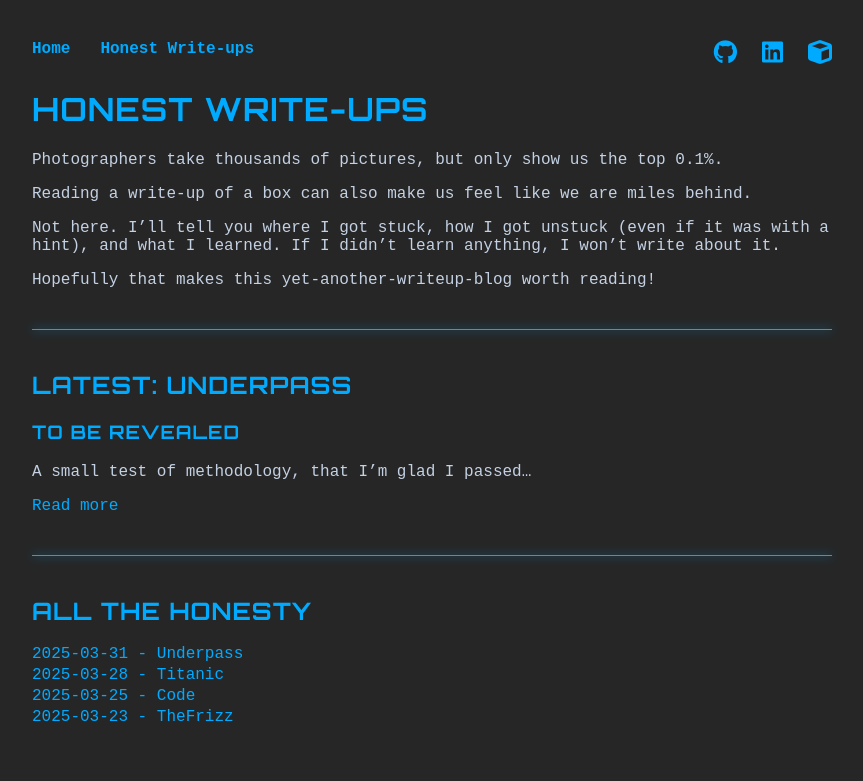
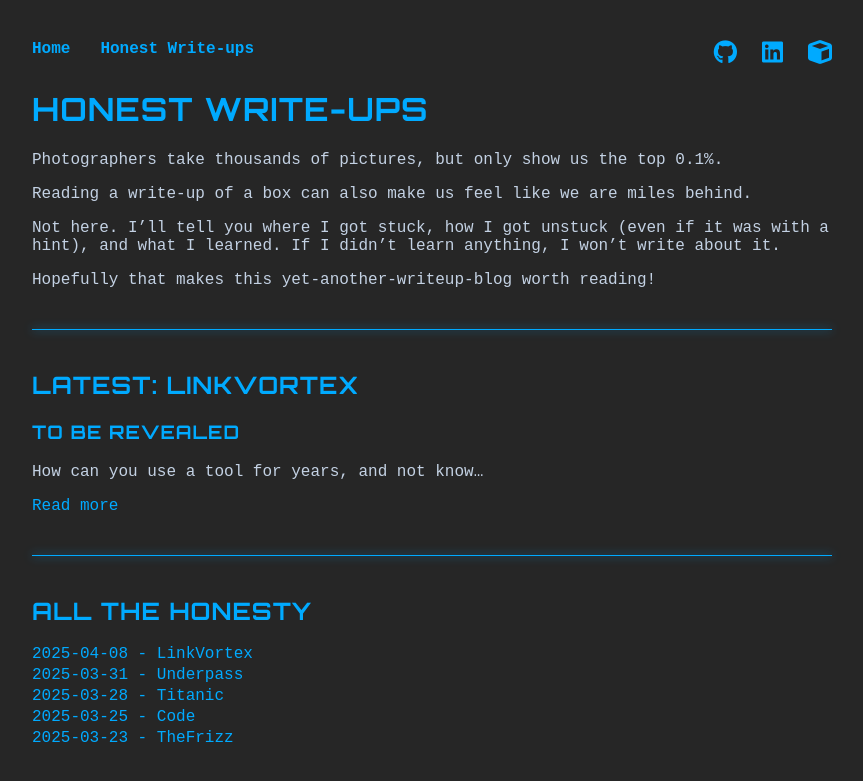
Before and after one commit to tiagomanunes/tiagomanunes.github.io, a Jekyll site: the page built from writeups.md, in a window 1280 px wide. Shown: the top 781 px of the page, without its empty margins (208-1071 px from the left). Built offline with Jekyll 4.4.1, drawn with Linux system fonts in a browser that asks for light colours.

Commit message:
New 404 page and write-up placeholder: linkvortex

```diff
--- /dev/null
+++ b/_writeups/linkvortex.md
@@ -0,0 +1,10 @@
+---
+layout: post
+title: "LinkVortex"
+date: 2025-04-08
+---
+
+## To be revealed
+How can you use a tool for years, and not know...
+
+... but this machine is still active, come back later!
```
Also changed, not shown: 404.md (added, +10 -0 lines), index.md (+1 -1 lines).
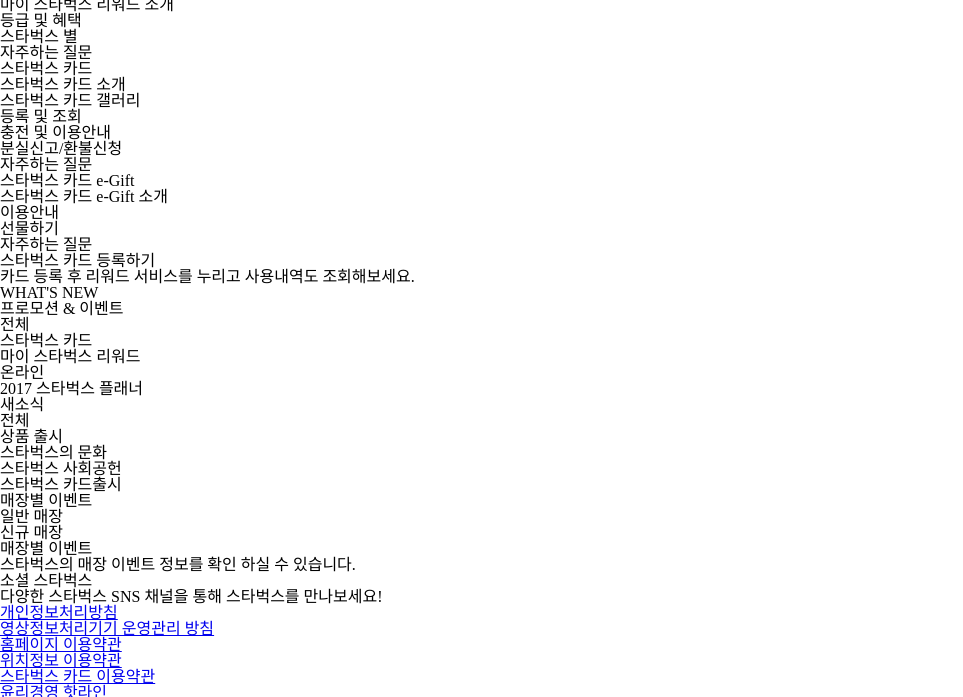
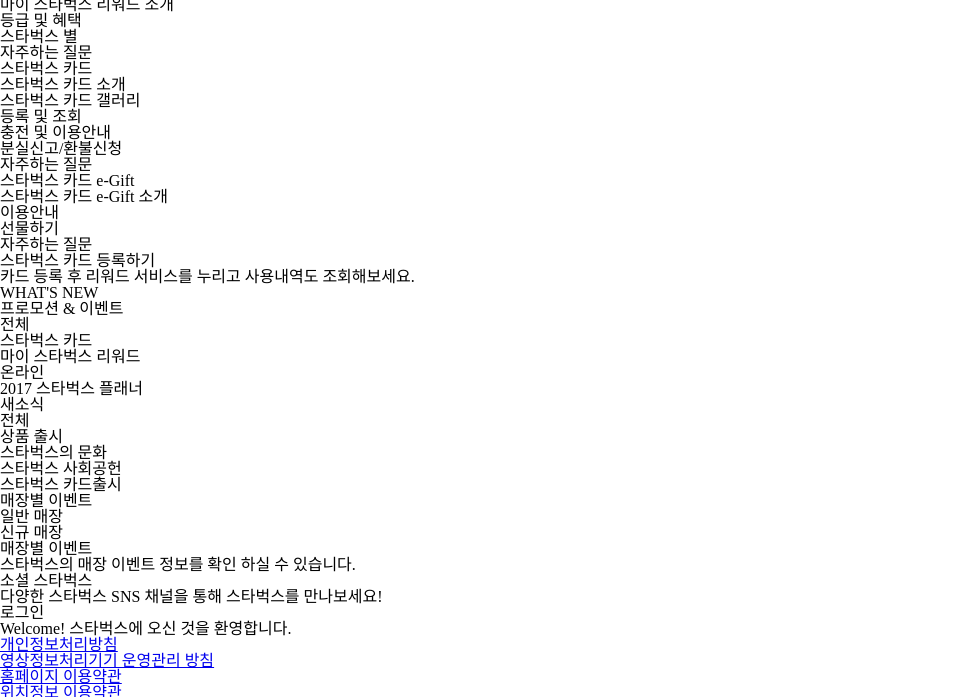
Before and after one commit to eehd80/fm-ibk, a plain HTML site: page signin/index.html in a window 1280 px wide. Shown: the part 1807-2504 px from the top of the page, without its empty margins (0-963 px from the left). Drawn offline with nearby package versions, Linux system fonts and the light colour scheme.

Commit message:
로그인페이지 완성

```diff
--- /dev/null
+++ b/css/signin.css
@@ -0,0 +1 @@
+/* 로그인페이지 */
--- a/signin/index.html
+++ b/signin/index.html
@@ -41,7 +41,9 @@
         <!--Google Material Icons-->
         <link rel="stylesheet" href="https://fonts.googleapis.com/icon?family=Material+Icons" />
         <link rel="stylesheet" href="../css/main.css" />
+        <link rel="stylesheet" href="../css/signin.css" />
         <script defer src="../js/common.js"></script>
+    </head>
     <body>
         <!--HEADER-->
         <header>
@@ -372,6 +374,14 @@
             </div>
         </header>
 
+        <section class="signin">
+            <h1>로그인</h1>
+
+            <div class="signin__card">
+                <h2>Welcome! 스타벅스에 오신 것을 환영합니다.</h2>
+            </div>
+        </section>
+
         <!--FOOTER-->
         <footer>
             <div class="inner">
```
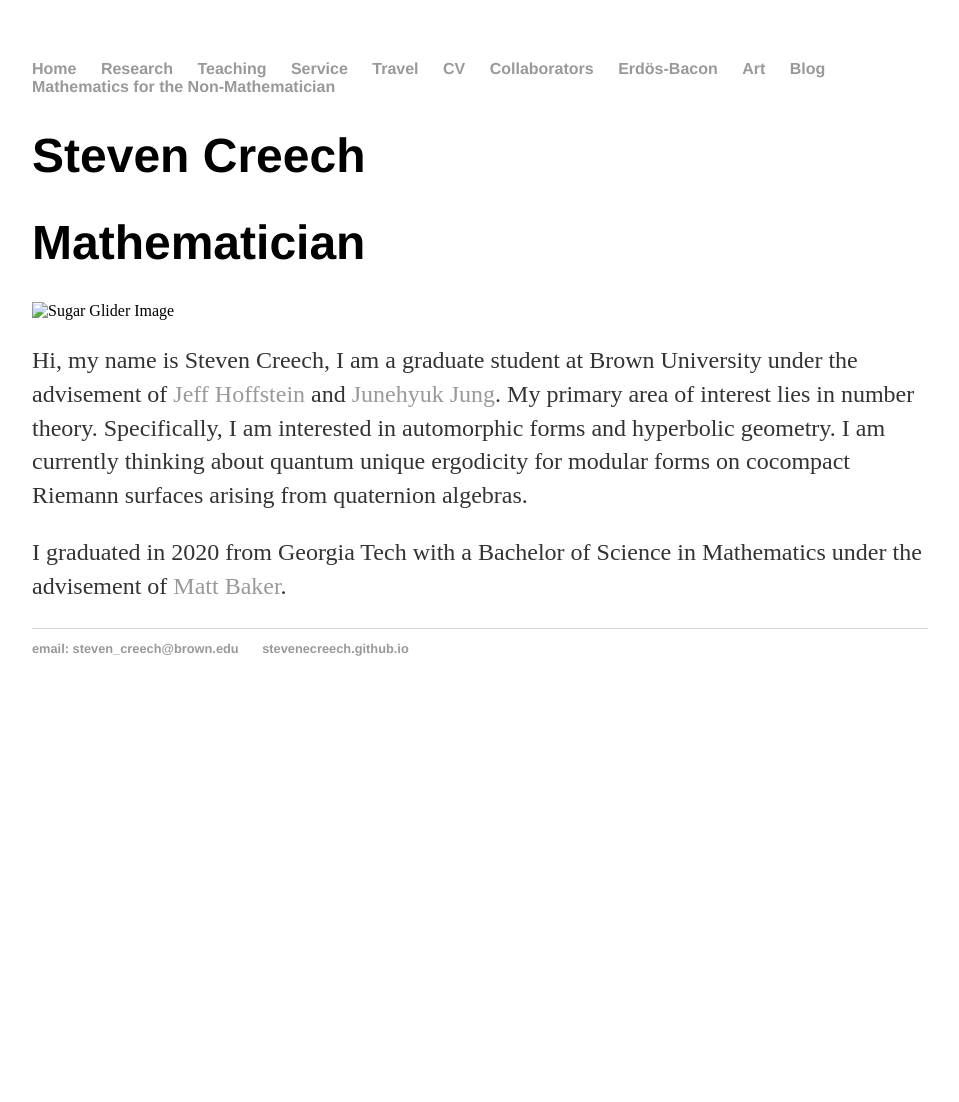
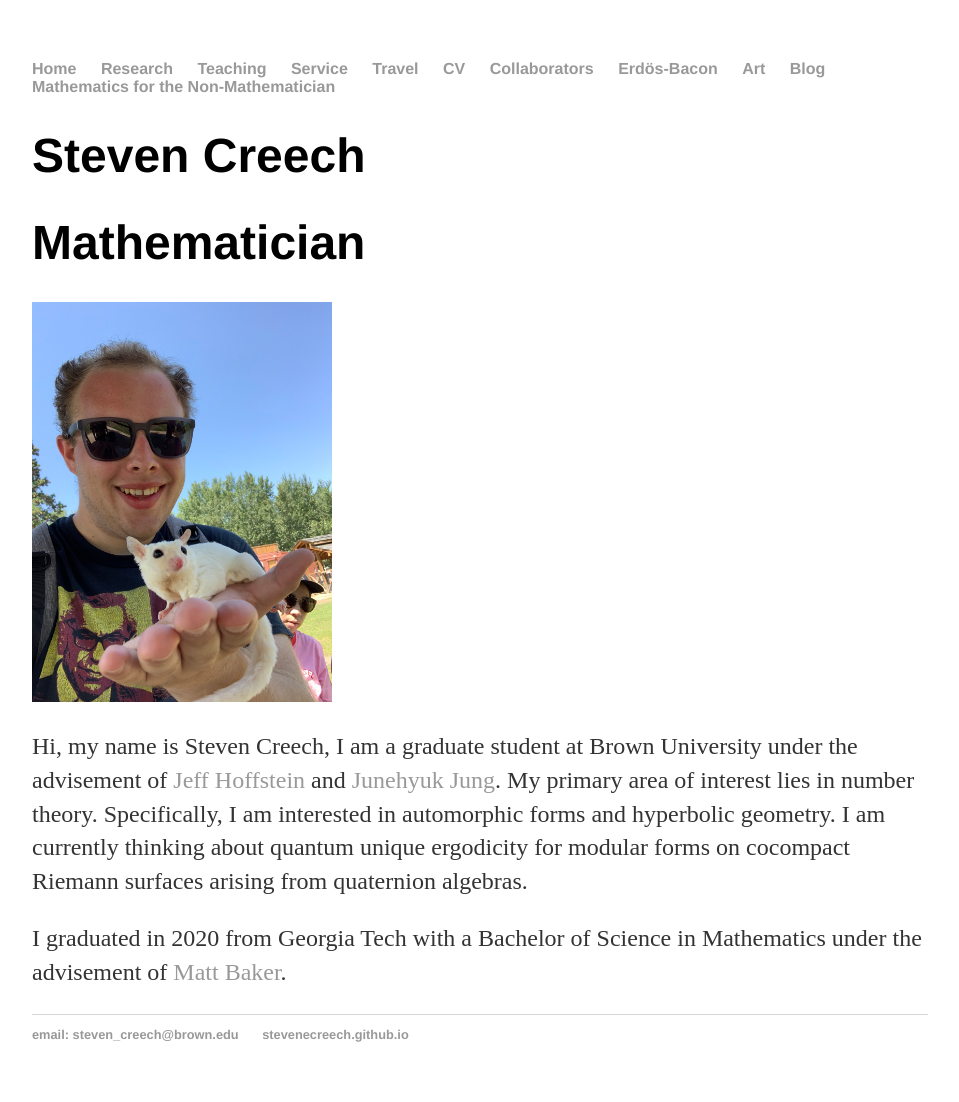
Before and after one commit to stevenecreech/stevenecreech.github.io, a Jekyll site: the page built from index.html, in a window 1280 px wide. Shown: the whole page, without its empty margins (160-1119 px from the left). Built offline with Jekyll 4.4.1, drawn with Linux system fonts in a browser that asks for light colours; Markdown is read by kramdown in place of the engine named in the settings; before the commit the page ends 900 px from its top, so only the background shows below that.

Commit message:
Update index.html

```diff
--- a/index.html
+++ b/index.html
@@ -42,7 +42,7 @@ title: Steven Creech
     </head>
     <body>
         <div class="image-container">
-            <img src="..images/SugarGlider.JPG" alt="Sugar Glider Image" width="300" height="auto">
+            <img src="images/SugarGlider.JPG" alt="Sugar Glider Image" width="300" height="auto">
             <div class="hover-text">
                 This animal is a Sugar Glider. It is part of the marsupial family. This photo was taken at a kangaroo farm in Kelowna, Canada during the Inclusive Paths in Explicit Number Theory Summer School in 2023.
             </div>
```
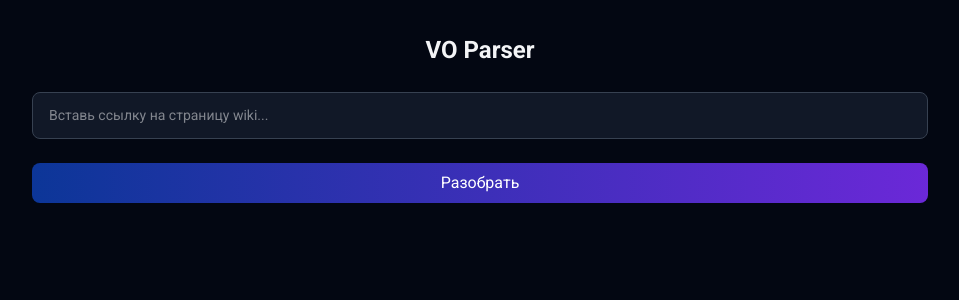
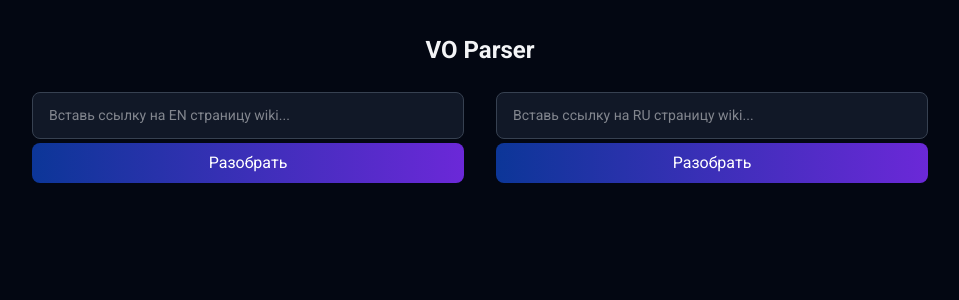
Before and after one commit to E-Vister/my-scripts, a Next.js app: page /vo-parser in a window 1280 px wide. Shown: the top 300 px of the page, without its empty margins (160-1119 px from the left). Built offline with nearby package versions, Linux system fonts and the light colour scheme.

Commit message:
feat: add RU column to vo parser

```diff
--- a/app/api/fetch-page/route.js
+++ b/app/api/fetch-page/route.js
@@ -2,20 +2,28 @@ export async function GET(request) {
     const { searchParams } = new URL(request.url);
     const url = searchParams.get("url");
 
-    if (!url) {
-        return Response.json({ error: "URL не указан" }, { status: 400 });
-    }
+    if (!url) return Response.json({ error: "URL не указан" }, { status: 400 });
 
     try {
         const pageUrl = new URL(url);
-        const apiUrl = `${pageUrl.origin}/api.php?action=parse&page=${encodeURIComponent(pageUrl.pathname.replace("/wiki/", ""))}&prop=text&format=json`;
+        const pathParts = pageUrl.pathname.split("/").filter(Boolean);
+
+        const isLang = pathParts[0] !== "wiki";
+        const lang = isLang ? pathParts[0] : null;
+        const pageName = decodeURIComponent(
+            isLang ? pathParts.slice(2).join("/") : pathParts.slice(1).join("/")
+        );
+
+        const apiBase = lang
+            ? `${pageUrl.origin}/${lang}/api.php`
+            : `${pageUrl.origin}/api.php`;
+
+        const apiUrl = `${apiBase}?action=parse&page=${encodeURIComponent(pageName)}&prop=text&format=json`;
 
         const response = await fetch(apiUrl);
         const data = await response.json();
 
-        if (data.error) {
-            return Response.json({ error: data.error.info }, { status: 400 });
-        }
+        if (data.error) return Response.json({ error: data.error.info }, { status: 400 });
 
         return Response.json({ html: data.parse.text["*"] });
     } catch {
--- a/app/vo-parser/page.js
+++ b/app/vo-parser/page.js
@@ -1,6 +1,6 @@
 "use client";
 
-import { useState } from "react";
+import {useState} from "react";
 import styles from "./page.module.scss";
 
 function parseVoiceTable(html) {
@@ -17,7 +17,10 @@ function parseVoiceTable(html) {
     let el = h2.nextElementSibling;
 
     while (el) {
-        if (el.tagName === "TABLE") { table = el; break; }
+        if (el.tagName === "TABLE") {
+            table = el;
+            break;
+        }
         if (el.tagName === "H2") break;
         el = el.nextElementSibling;
     }
@@ -47,35 +50,70 @@ function parseVoiceTable(html) {
             const textSpan = segDoc.querySelector('span[lang="en"]');
             const text = textSpan ? textSpan.textContent.trim() : "";
 
-            if (text) results.push({ title: currentTitle, text, url });
+            if (text) results.push({title: currentTitle, text, url});
         }
     }
 
     return results;
 }
 
+function parseRuVoiceTable(html) {
+    const parser = new DOMParser();
+    const doc = parser.parseFromString(html, "text/html");
+    const results = [];
+
+    const span = doc.querySelector('#Сражение');
+    const sectionHeading = span?.closest('h2, h3');
+    if (!sectionHeading) return results;
+
+    let el = sectionHeading.nextElementSibling;
+    while (el) {
+        if (el.tagName === "TABLE") {
+            const rows = el.querySelectorAll("tr");
+            for (const row of rows) {
+                const cells = row.querySelectorAll("td");
+                if (cells.length >= 2) {
+                    results.push({
+                        title: cells[0].textContent.trim(),
+                        text: cells[1].textContent.trim(),
+                    });
+                }
+            }
+            break;
+        }
+        if (el.tagName === "H2" || el.tagName === "H3") break;
+        el = el.nextElementSibling;
+    }
+
+    return results;
+}
+
 export default function VoParser() {
-    const [url, setUrl] = useState("");
-    const [results, setResults] = useState([]);
-    const [loading, setLoading] = useState(false);
-    const [error, setError] = useState(null);
+    const [enUrl, setEnUrl] = useState("");
+    const [ruUrl, setRuUrl] = useState("");
+    const [loading, setLoading] = useState({ en: false, ru: false });
+    const [results, setResults] = useState({ en: [], ru: [] });
+    const [error, setError] = useState({ en: null, ru: null });
 
-    async function handleParse() {
-        setLoading(true);
-        setError(null);
-        setResults([]);
+    async function handleParse(url, lang) {
+        setLoading(prev => ({ ...prev, [lang]: true }));
+        setError(prev => ({ ...prev, [lang]: null }));
 
         try {
+            console.log(url)
             const res = await fetch(`/api/fetch-page?url=${encodeURIComponent(url)}`);
             const data = await res.json();
-
             if (data.error) throw new Error(data.error);
 
-            setResults(parseVoiceTable(data.html));
+            const parsed = lang === "ru"
+                ? parseRuVoiceTable(data.html)
+                : parseVoiceTable(data.html);
+
+            setResults(prev => ({ ...prev, [lang]: parsed }));
         } catch (e) {
-            setError(e.message);
+            setError(prev => ({ ...prev, [lang]: e.message }));
         } finally {
-            setLoading(false);
+            setLoading(prev => ({ ...prev, [lang]: false }));
         }
     }
 
@@ -83,21 +121,23 @@ export default function VoParser() {
         <main className={styles.page}>
             <div className={styles.container}>
                 <h1 className={styles.title}>VO Parser</h1>
+                <div className={styles.columns}>
 
+                    <div className={styles.column}>
                         <input
                             className={styles.input}
-                    placeholder="Вставь ссылку на страницу wiki..."
-                    value={url}
-                    onChange={(e) => setUrl(e.target.value)}
+                            placeholder="Вставь ссылку на EN страницу wiki..."
+                            value={enUrl}
+                            onChange={(e) => setEnUrl(e.target.value)}
                         />
 
-                <button className={styles.button} onClick={handleParse} disabled={loading}>
-                    {loading ? "Загрузка..." : "Разобрать"}
+                        <button className={styles.button} onClick={() => handleParse(enUrl, "en")}>
+                            {loading.en ? "Загрузка..." : "Разобрать"}
                         </button>
 
-                {error && <span className={styles.error}>{error}</span>}
+                        {error.en && <span className={styles.error}>{error.en}</span>}
 
-                {results.map((item, i) => (
+                        {results.en.map((item, i) => (
                             <div key={i} className={styles.row}>
                                 <span className={styles.rowTitle}>{item.title}:</span>
                                 <span
@@ -118,6 +158,27 @@ export default function VoParser() {
                             </div>
                         ))}
                     </div>
+
+                    <div className={styles.column}>
+                        <input
+                            className={styles.input}
+                            placeholder="Вставь ссылку на RU страницу wiki..."
+                            value={ruUrl}
+                            onChange={(e) => setRuUrl(e.target.value)}
+                        />
+                        <button className={styles.button} onClick={() => handleParse(ruUrl + "/%D0%9B%D0%BE%D1%80", "ru")}>
+                            {loading.ru ? "Загрузка..." : "Разобрать"}
+                        </button>
+
+                        {results.ru.map((item, i) => (
+                            <div key={i} className={styles.rowRu}>
+                                <span className={styles.rowTitle}>{item.title} - </span>
+                                <span className={styles.rowLink}>{item.text}</span>
+                            </div>
+                        ))}
+                    </div>
+                </div>
+            </div>
         </main>
     );
 }
--- a/app/vo-parser/page.module.scss
+++ b/app/vo-parser/page.module.scss
@@ -11,6 +11,18 @@
   display: flex;
   flex-direction: column;
   gap: 1.5rem;
+}
+
+.columns {
+  display: grid;
+  grid-template-columns: 1fr 1fr;
+  gap: 2rem;
+  align-items: start;
+}
+
+.column {
+  display: flex;
+  flex-direction: column;
 }
 
 .title {
@@ -76,6 +88,10 @@
   align-items: center
 }
 
+.rowRu {
+  line-height: 1.5;
+}
+
 .rowTitle {
   font-weight: 700;
   white-space: nowrap;
@@ -99,6 +115,7 @@
   padding: 0.75rem 1rem;
   font-size: 0.875rem;
   color: #f3f4f6;
+  margin-bottom: 0.25rem;
 
   &:focus {
     outline: none;
```
Lines whose indentation alone changed are shown as unchanged.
※ ※ ※
» **Instructions for the task**
Check each line above for the string "auto" and show the ones that have it.

» **Answer to this task**
-            <img src="..images/SugarGlider.JPG" alt="Sugar Glider Image" width="300" height="auto">
+            <img src="images/SugarGlider.JPG" alt="Sugar Glider Image" width="300" height="auto">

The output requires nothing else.